Published 12:00 pm Tuesday, December 9, 2008
The personal expression of creativity seems to me to be a very magical thing.
What could be more wonderful than being born into a family where, from very early on, you are surrounded with the encouragement to explore and learn from those who have already chosen and walked that path.
Of course, we are quick to put a crayon into the hand of every child early on, but then, most adults continue on about more pressing business, perhaps only pausing later to admire the scribbley doggie or smiling face of mommy.
Ian Edwards, although only 15 months old, has already taken brushes in hand and begun applying paint to canvas. With the nurturing and knowledgeable assistance of his grandmother, artist Phyllis Thomas Gibson, Ian creates small abstract works that are currently featured alongside the paintings of his grandmother in a December gallery show at Four Seasons Antiques, Art & Botanicals.
Phyllis has approached Ian’s artistic training in a playful way — in a patient way that may well be the trademark of grandmothers. Now, when she says, “do you want to paint?” Ian will wave his hands in painting motions excitedly over his high-chair tray and then wait to be scooped up to the studio where he enjoys spending time.
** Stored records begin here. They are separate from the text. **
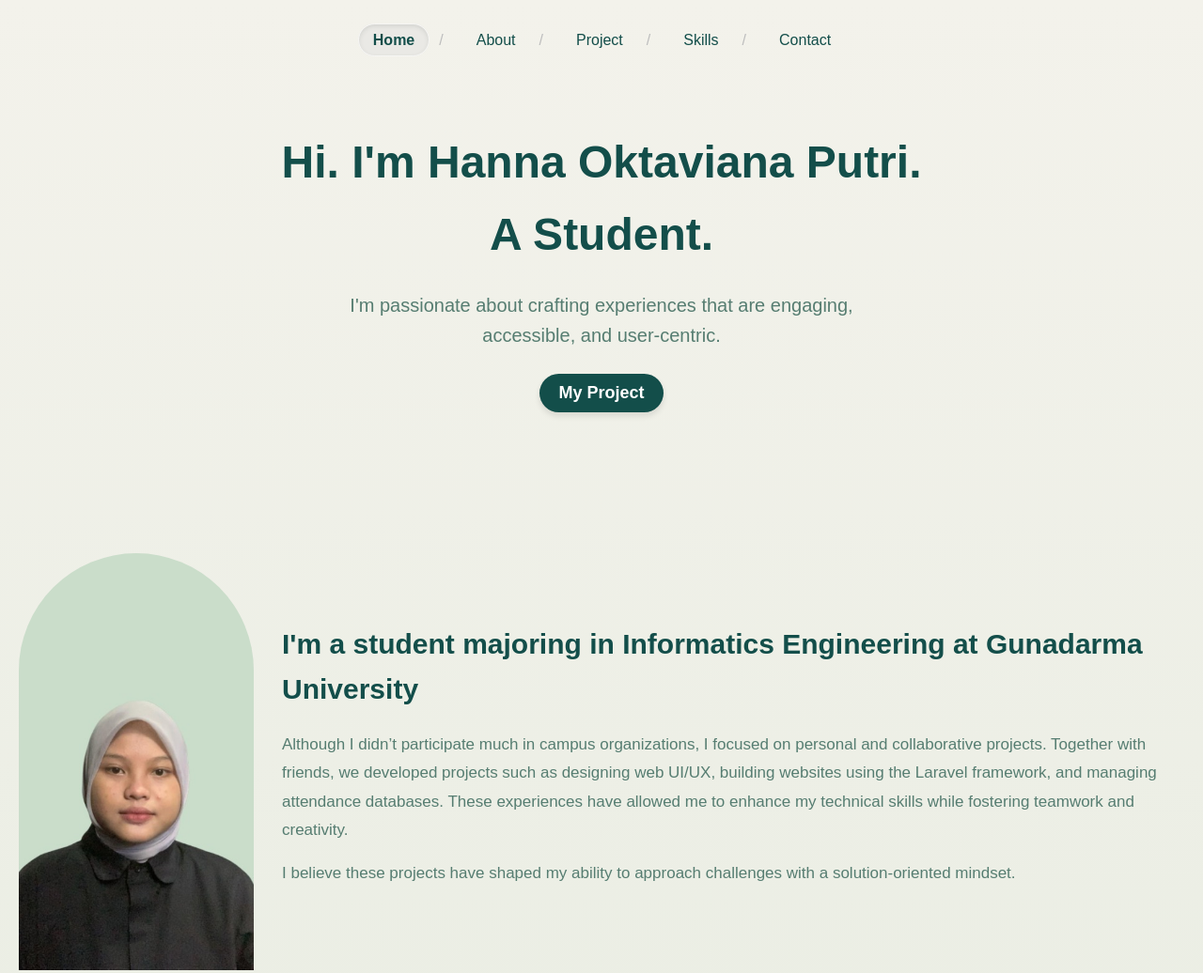
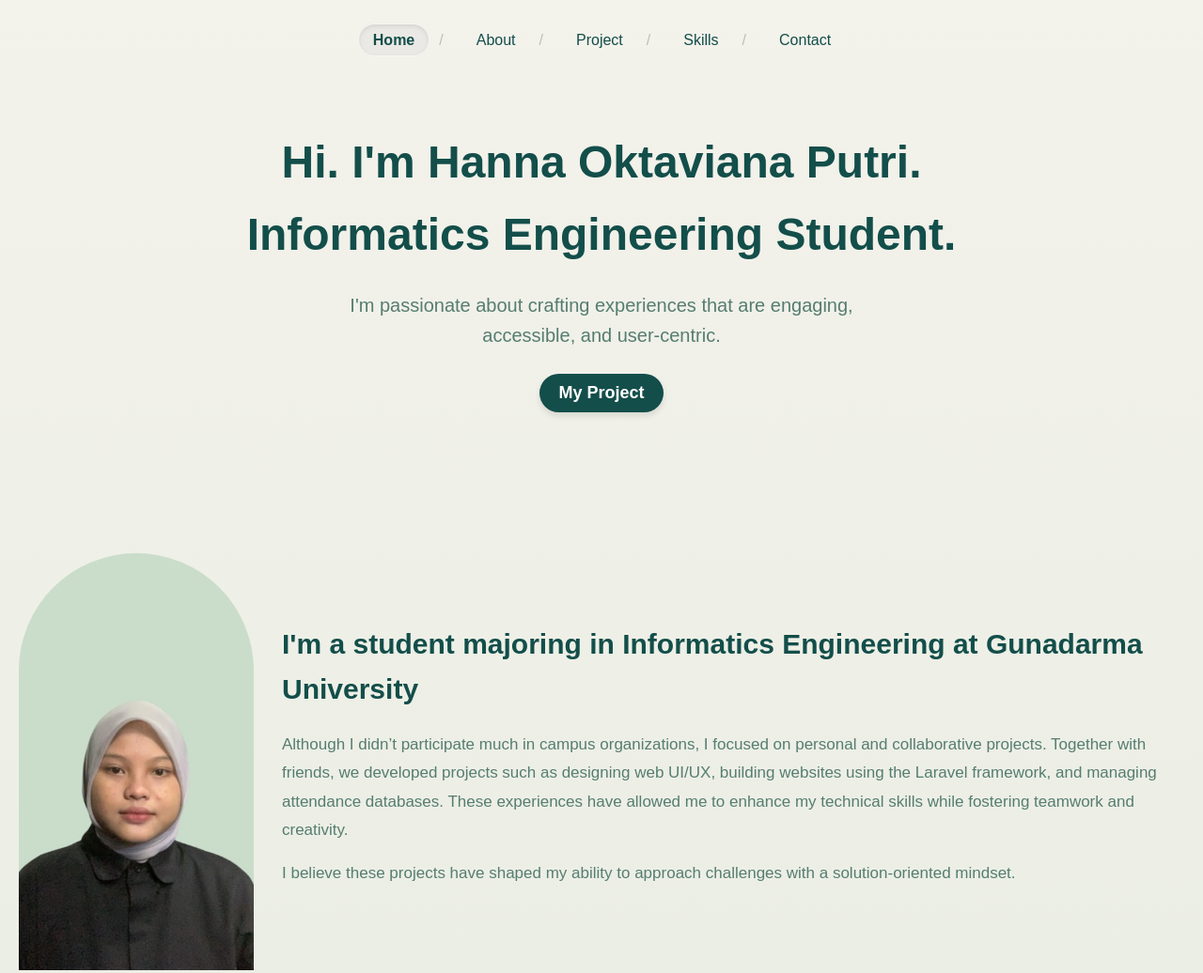
Before and after one commit to hannaoktv04/Portofolio-Hanna, a website: page index.html in a window 1280 px wide. Shown: the top 1036 px of the page at 94% size. Drawn offline with nearby package versions, Linux system fonts and the light colour scheme.

Commit message:
Update index.html

```diff
--- a/index.html
+++ b/index.html
@@ -25,7 +25,7 @@
     </header>
     <section class="home" id="home">
       <main class="hero">
-          <h1>Hi. I'm Hanna Oktaviana Putri.<br>A Student.</h1>
+          <h1>Hi. I'm Hanna Oktaviana Putri.<br>Informatics Engineering Student.</h1>
           <p>I'm passionate about crafting experiences that are engaging, accessible, and user-centric.</p>
           <br>
           <button onclick="scrollToProjects()">My Project</button>
```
They begin by playing patty-cake with the paint and Ian understands that they must stop before the results turn into a brown, gooey puddle.
In the beginning, when he was 14 months old, Phyllis says she held and guided his hand. She is now teaching him his colors as well as instructing him on how to rinse his brushes and care for them.
Ian has developed a preference for a specific big brush and he signs each finished piece with a paint dot. He is fond, Phyllis observes, of working with metallic gold paint, which he exuberantly flings onto the canvas.
This technique has inspired the name of the series, Moon and Stars. The 5″x5″ canvases are additionally signed on the back, Ian and Nana.